» **Exercise inputs**:
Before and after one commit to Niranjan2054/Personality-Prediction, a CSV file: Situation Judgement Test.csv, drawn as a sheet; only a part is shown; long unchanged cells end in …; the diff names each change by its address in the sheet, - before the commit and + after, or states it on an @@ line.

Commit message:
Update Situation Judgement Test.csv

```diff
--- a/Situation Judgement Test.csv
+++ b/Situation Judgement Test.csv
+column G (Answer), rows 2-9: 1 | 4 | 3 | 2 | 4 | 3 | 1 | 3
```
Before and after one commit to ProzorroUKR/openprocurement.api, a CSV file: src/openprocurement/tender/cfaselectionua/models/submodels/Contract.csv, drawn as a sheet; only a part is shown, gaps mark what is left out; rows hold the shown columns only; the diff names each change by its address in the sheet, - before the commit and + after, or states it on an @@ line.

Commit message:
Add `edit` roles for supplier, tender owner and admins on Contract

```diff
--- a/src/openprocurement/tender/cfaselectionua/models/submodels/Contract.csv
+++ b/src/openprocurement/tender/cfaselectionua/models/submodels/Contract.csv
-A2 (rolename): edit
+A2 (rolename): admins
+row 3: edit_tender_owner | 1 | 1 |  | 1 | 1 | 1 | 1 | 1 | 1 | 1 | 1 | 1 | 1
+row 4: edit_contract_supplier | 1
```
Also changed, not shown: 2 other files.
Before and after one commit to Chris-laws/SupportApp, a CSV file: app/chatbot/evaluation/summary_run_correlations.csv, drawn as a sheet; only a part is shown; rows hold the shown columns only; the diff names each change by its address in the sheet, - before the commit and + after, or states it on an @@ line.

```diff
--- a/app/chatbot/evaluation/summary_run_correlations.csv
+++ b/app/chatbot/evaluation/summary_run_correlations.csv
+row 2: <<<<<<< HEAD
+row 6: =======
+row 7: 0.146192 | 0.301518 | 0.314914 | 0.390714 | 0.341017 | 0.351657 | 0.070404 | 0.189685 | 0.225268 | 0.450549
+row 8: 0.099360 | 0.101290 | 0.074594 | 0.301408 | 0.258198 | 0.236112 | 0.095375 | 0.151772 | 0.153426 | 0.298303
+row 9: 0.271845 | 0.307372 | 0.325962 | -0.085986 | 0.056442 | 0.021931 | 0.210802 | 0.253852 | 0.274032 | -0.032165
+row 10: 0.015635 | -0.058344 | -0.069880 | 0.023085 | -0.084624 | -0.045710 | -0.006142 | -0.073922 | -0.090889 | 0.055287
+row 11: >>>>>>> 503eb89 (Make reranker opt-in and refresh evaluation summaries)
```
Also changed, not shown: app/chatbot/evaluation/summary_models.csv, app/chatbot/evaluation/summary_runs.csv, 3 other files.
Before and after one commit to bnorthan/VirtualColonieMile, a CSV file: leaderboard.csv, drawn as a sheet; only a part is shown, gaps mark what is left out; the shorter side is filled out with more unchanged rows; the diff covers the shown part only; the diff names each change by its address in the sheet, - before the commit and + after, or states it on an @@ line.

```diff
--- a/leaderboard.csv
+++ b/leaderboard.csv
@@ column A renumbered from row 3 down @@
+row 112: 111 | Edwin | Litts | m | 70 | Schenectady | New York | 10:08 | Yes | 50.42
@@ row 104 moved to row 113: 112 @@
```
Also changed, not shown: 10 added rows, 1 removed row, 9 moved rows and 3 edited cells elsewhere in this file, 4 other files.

» **Your instructions**:
Whenever "shown" shows up in a line of the listing, copy that whole line.

» **Response to this exercise**:
Before and after one commit to Niranjan2054/Personality-Prediction, a CSV file: Situation Judgement Test.csv, drawn as a sheet; only a part is shown; long unchanged cells end in …; the diff names each change by its address in the sheet, - before the commit and + after, or states it on an @@ line.
Before and after one commit to ProzorroUKR/openprocurement.api, a CSV file: src/openprocurement/tender/cfaselectionua/models/submodels/Contract.csv, drawn as a sheet; only a part is shown, gaps mark what is left out; rows hold the shown columns only; the diff names each change by its address in the sheet, - before the commit and + after, or states it on an @@ line.
Also changed, not shown: 2 other files.
Before and after one commit to Chris-laws/SupportApp, a CSV file: app/chatbot/evaluation/summary_run_correlations.csv, drawn as a sheet; only a part is shown; rows hold the shown columns only; the diff names each change by its address in the sheet, - before the commit and + after, or states it on an @@ line.
Also changed, not shown: app/chatbot/evaluation/summary_models.csv, app/chatbot/evaluation/summary_runs.csv, 3 other files.
Before and after one commit to bnorthan/VirtualColonieMile, a CSV file: leaderboard.csv, drawn as a sheet; only a part is shown, gaps mark what is left out; the shorter side is filled out with more unchanged rows; the diff covers the shown part only; the diff names each change by its address in the sheet, - before the commit and + after, or states it on an @@ line.
Also changed, not shown: 10 added rows, 1 removed row, 9 moved rows and 3 edited cells elsewhere in this file, 4 other files.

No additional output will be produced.